### YOUR INSTRUCTIONS
Search the entries for the word "white" and report each line that has it.

### PROVIDED INFORMATION
::::::

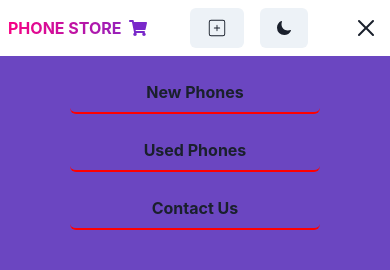
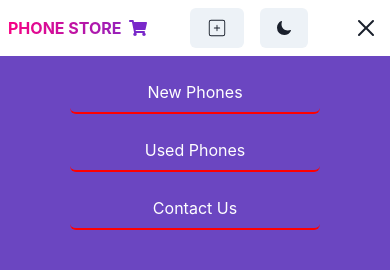
Before and after one commit to SmartBern/MERN_1stwebapp, a React (Vite) app in the folder frontend/: page / in a window 390 px wide. Both pictures are taken after a click on the button 366 px from the left and 28 px from the top of the page. Shown: the top 270 px of the page. Built offline with nearby package versions, Linux system fonts and the light colour scheme; no server answers.

Commit message:
changed the text color and hover background of the mobile navbar menu

```diff
--- a/frontend/src/componentss/Navbar.jsx
+++ b/frontend/src/componentss/Navbar.jsx
@@ -14,7 +14,8 @@ const Navbar = () => {
     const bg = useColorModeValue("white", "gray.800");
     const { isOpen, onToggle } = useDisclosure();
 
-    const hoverBg = useColorModeValue("gray.200", "gray.600");
+    const hoverBg = useColorModeValue("gray.600", "gray.700");
+    const textColor = useColorModeValue("white", "white");
 
   return (
     <Container maxW={"1140px"}  position='fixed' top={0}
@@ -138,7 +139,7 @@ const Navbar = () => {
                         borderBottom={'2px'}
                         borderBottomColor={'red'}
                     >
-                        <Text fontWeight="bold">New Phones</Text>
+                        <Text color={textColor}>New Phones</Text>
                     </HStack>
 
                     <HStack
@@ -152,7 +153,7 @@ const Navbar = () => {
                         borderBottom={'2px'}
                         borderBottomColor={'red'}
                     >
-                        <Text fontWeight="bold">Used Phones</Text>
+                        <Text color={textColor}>Used Phones</Text>
                     </HStack>
 
                     <HStack
@@ -166,7 +167,7 @@ const Navbar = () => {
                         borderBottom={'2px'}
                         borderBottomColor={'red'}
                     >
-                        <Text fontWeight="bold">Contact Us</Text>
+                        <Text color={textColor}>Contact Us</Text>
                     </HStack>
                 </Stack>
 
```
Also changed, not shown: 1 other file (tests, documents, lock files or other folders).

::::::

### EXERCISE SOLUTION
     const bg = useColorModeValue("white", "gray.800");
+    const textColor = useColorModeValue("white", "white");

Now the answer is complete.